═════ Records for the task ═════
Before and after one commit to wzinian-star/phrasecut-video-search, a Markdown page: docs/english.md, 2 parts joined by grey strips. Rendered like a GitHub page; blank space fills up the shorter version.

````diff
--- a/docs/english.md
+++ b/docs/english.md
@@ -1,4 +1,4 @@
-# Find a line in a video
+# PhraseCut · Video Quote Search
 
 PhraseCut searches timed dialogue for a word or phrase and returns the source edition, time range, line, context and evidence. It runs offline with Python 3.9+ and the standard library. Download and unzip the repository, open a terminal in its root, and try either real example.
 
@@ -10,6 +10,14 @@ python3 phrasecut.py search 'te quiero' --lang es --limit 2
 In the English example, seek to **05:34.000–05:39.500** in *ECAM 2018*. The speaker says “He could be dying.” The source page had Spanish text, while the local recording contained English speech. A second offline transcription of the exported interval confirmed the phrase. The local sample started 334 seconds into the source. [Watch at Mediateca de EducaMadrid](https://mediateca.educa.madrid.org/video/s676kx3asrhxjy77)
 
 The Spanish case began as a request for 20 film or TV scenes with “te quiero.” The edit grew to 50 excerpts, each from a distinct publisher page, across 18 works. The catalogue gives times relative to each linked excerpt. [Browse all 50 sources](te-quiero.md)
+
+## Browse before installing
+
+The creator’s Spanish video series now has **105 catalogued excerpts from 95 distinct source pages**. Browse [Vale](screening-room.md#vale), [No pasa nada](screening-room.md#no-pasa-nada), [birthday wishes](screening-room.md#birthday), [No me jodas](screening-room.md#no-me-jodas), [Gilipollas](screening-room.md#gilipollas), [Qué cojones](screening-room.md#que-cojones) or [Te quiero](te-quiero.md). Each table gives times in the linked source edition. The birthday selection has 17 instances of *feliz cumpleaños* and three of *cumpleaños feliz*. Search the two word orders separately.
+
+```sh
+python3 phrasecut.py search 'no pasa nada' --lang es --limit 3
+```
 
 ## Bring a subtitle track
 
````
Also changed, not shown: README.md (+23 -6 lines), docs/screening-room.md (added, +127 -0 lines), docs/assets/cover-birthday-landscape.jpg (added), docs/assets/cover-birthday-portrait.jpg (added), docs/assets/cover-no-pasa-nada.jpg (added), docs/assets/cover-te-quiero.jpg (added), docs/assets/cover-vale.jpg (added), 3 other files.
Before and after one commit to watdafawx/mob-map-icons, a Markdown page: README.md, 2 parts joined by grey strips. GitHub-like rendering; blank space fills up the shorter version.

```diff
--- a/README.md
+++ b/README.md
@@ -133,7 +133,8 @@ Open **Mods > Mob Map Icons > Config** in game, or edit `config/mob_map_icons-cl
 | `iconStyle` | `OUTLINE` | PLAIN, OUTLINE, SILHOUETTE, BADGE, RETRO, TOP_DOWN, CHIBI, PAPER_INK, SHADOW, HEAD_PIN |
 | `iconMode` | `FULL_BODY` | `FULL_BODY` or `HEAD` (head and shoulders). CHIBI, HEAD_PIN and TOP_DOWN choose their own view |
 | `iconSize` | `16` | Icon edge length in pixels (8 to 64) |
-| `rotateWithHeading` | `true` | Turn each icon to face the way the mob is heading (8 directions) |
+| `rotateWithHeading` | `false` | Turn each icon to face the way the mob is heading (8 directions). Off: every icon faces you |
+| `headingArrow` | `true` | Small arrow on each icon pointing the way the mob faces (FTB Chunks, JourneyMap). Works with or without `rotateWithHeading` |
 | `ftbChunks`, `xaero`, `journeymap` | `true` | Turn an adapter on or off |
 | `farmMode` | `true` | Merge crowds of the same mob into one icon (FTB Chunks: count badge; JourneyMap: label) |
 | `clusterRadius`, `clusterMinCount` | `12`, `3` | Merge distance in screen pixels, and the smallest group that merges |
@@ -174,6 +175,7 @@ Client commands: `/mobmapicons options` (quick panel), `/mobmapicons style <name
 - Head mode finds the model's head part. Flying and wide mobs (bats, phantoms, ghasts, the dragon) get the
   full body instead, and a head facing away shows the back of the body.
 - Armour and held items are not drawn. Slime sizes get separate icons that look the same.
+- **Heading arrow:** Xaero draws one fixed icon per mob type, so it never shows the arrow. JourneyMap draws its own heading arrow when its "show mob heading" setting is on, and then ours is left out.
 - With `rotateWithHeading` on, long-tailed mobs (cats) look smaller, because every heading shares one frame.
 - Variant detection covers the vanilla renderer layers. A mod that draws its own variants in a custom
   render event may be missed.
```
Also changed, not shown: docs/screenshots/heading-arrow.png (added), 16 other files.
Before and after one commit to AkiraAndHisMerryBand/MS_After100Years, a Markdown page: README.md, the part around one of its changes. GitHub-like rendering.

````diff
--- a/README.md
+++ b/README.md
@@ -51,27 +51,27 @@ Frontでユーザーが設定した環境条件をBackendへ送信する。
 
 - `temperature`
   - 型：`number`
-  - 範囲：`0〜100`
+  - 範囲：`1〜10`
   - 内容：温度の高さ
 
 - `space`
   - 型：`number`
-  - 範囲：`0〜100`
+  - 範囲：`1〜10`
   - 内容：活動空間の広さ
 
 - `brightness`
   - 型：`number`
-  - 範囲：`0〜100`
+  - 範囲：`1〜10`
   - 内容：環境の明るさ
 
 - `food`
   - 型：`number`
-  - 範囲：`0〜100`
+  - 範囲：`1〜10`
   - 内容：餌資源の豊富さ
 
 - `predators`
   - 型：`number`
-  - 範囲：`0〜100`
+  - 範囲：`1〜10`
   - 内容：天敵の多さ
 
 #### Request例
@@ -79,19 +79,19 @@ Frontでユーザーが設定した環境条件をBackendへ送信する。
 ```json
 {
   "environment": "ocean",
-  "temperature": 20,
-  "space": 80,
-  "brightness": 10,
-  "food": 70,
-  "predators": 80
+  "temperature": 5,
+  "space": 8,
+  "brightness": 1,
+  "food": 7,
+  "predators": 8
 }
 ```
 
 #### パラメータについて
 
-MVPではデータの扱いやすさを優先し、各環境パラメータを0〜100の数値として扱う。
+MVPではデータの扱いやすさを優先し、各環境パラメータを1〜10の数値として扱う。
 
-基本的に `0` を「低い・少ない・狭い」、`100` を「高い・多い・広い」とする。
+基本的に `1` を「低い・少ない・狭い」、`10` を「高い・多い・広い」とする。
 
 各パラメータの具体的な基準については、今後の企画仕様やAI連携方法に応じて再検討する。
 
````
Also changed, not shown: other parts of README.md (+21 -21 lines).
═════
Problem requirements —
Produce an exact copy of all the records.

Exercise solution —
Before and after one commit to wzinian-star/phrasecut-video-search, a Markdown page: docs/english.md, 2 parts joined by grey strips. Rendered like a GitHub page; blank space fills up the shorter version.

````diff
--- a/docs/english.md
+++ b/docs/english.md
@@ -1,4 +1,4 @@
-# Find a line in a video
+# PhraseCut · Video Quote Search
 
 PhraseCut searches timed dialogue for a word or phrase and returns the source edition, time range, line, context and evidence. It runs offline with Python 3.9+ and the standard library. Download and unzip the repository, open a terminal in its root, and try either real example.
 
@@ -10,6 +10,14 @@ python3 phrasecut.py search 'te quiero' --lang es --limit 2
 In the English example, seek to **05:34.000–05:39.500** in *ECAM 2018*. The speaker says “He could be dying.” The source page had Spanish text, while the local recording contained English speech. A second offline transcription of the exported interval confirmed the phrase. The local sample started 334 seconds into the source. [Watch at Mediateca de EducaMadrid](https://mediateca.educa.madrid.org/video/s676kx3asrhxjy77)
 
 The Spanish case began as a request for 20 film or TV scenes with “te quiero.” The edit grew to 50 excerpts, each from a distinct publisher page, across 18 works. The catalogue gives times relative to each linked excerpt. [Browse all 50 sources](te-quiero.md)
+
+## Browse before installing
+
+The creator’s Spanish video series now has **105 catalogued excerpts from 95 distinct source pages**. Browse [Vale](screening-room.md#vale), [No pasa nada](screening-room.md#no-pasa-nada), [birthday wishes](screening-room.md#birthday), [No me jodas](screening-room.md#no-me-jodas), [Gilipollas](screening-room.md#gilipollas), [Qué cojones](screening-room.md#que-cojones) or [Te quiero](te-quiero.md). Each table gives times in the linked source edition. The birthday selection has 17 instances of *feliz cumpleaños* and three of *cumpleaños feliz*. Search the two word orders separately.
+
+```sh
+python3 phrasecut.py search 'no pasa nada' --lang es --limit 3
+```
 
 ## Bring a subtitle track
 
````
Also changed, not shown: README.md (+23 -6 lines), docs/screening-room.md (added, +127 -0 lines), docs/assets/cover-birthday-landscape.jpg (added), docs/assets/cover-birthday-portrait.jpg (added), docs/assets/cover-no-pasa-nada.jpg (added), docs/assets/cover-te-quiero.jpg (added), docs/assets/cover-vale.jpg (added), 3 other files.
Before and after one commit to watdafawx/mob-map-icons, a Markdown page: README.md, 2 parts joined by grey strips. GitHub-like rendering; blank space fills up the shorter version.

```diff
--- a/README.md
+++ b/README.md
@@ -133,7 +133,8 @@ Open **Mods > Mob Map Icons > Config** in game, or edit `config/mob_map_icons-cl
 | `iconStyle` | `OUTLINE` | PLAIN, OUTLINE, SILHOUETTE, BADGE, RETRO, TOP_DOWN, CHIBI, PAPER_INK, SHADOW, HEAD_PIN |
 | `iconMode` | `FULL_BODY` | `FULL_BODY` or `HEAD` (head and shoulders). CHIBI, HEAD_PIN and TOP_DOWN choose their own view |
 | `iconSize` | `16` | Icon edge length in pixels (8 to 64) |
-| `rotateWithHeading` | `true` | Turn each icon to face the way the mob is heading (8 directions) |
+| `rotateWithHeading` | `false` | Turn each icon to face the way the mob is heading (8 directions). Off: every icon faces you |
+| `headingArrow` | `true` | Small arrow on each icon pointing the way the mob faces (FTB Chunks, JourneyMap). Works with or without `rotateWithHeading` |
 | `ftbChunks`, `xaero`, `journeymap` | `true` | Turn an adapter on or off |
 | `farmMode` | `true` | Merge crowds of the same mob into one icon (FTB Chunks: count badge; JourneyMap: label) |
 | `clusterRadius`, `clusterMinCount` | `12`, `3` | Merge distance in screen pixels, and the smallest group that merges |
@@ -174,6 +175,7 @@ Client commands: `/mobmapicons options` (quick panel), `/mobmapicons style <name
 - Head mode finds the model's head part. Flying and wide mobs (bats, phantoms, ghasts, the dragon) get the
   full body instead, and a head facing away shows the back of the body.
 - Armour and held items are not drawn. Slime sizes get separate icons that look the same.
+- **Heading arrow:** Xaero draws one fixed icon per mob type, so it never shows the arrow. JourneyMap draws its own heading arrow when its "show mob heading" setting is on, and then ours is left out.
 - With `rotateWithHeading` on, long-tailed mobs (cats) look smaller, because every heading shares one frame.
 - Variant detection covers the vanilla renderer layers. A mod that draws its own variants in a custom
   render event may be missed.
```
Also changed, not shown: docs/screenshots/heading-arrow.png (added), 16 other files.
Before and after one commit to AkiraAndHisMerryBand/MS_After100Years, a Markdown page: README.md, the part around one of its changes. GitHub-like rendering.

````diff
--- a/README.md
+++ b/README.md
@@ -51,27 +51,27 @@ Frontでユーザーが設定した環境条件をBackendへ送信する。
 
 - `temperature`
   - 型：`number`
-  - 範囲：`0〜100`
+  - 範囲：`1〜10`
   - 内容：温度の高さ
 
 - `space`
   - 型：`number`
-  - 範囲：`0〜100`
+  - 範囲：`1〜10`
   - 内容：活動空間の広さ
 
 - `brightness`
   - 型：`number`
-  - 範囲：`0〜100`
+  - 範囲：`1〜10`
   - 内容：環境の明るさ
 
 - `food`
   - 型：`number`
-  - 範囲：`0〜100`
+  - 範囲：`1〜10`
   - 内容：餌資源の豊富さ
 
 - `predators`
   - 型：`number`
-  - 範囲：`0〜100`
+  - 範囲：`1〜10`
   - 内容：天敵の多さ
 
 #### Request例
@@ -79,19 +79,19 @@ Frontでユーザーが設定した環境条件をBackendへ送信する。
 ```json
 {
   "environment": "ocean",
-  "temperature": 20,
-  "space": 80,
-  "brightness": 10,
-  "food": 70,
-  "predators": 80
+  "temperature": 5,
+  "space": 8,
+  "brightness": 1,
+  "food": 7,
+  "predators": 8
 }
 ```
 
 #### パラメータについて
 
-MVPではデータの扱いやすさを優先し、各環境パラメータを0〜100の数値として扱う。
+MVPではデータの扱いやすさを優先し、各環境パラメータを1〜10の数値として扱う。
 
-基本的に `0` を「低い・少ない・狭い」、`100` を「高い・多い・広い」とする。
+基本的に `1` を「低い・少ない・狭い」、`10` を「高い・多い・広い」とする。
 
 各パラメータの具体的な基準については、今後の企画仕様やAI連携方法に応じて再検討する。
 
````
Also changed, not shown: other parts of README.md (+21 -21 lines).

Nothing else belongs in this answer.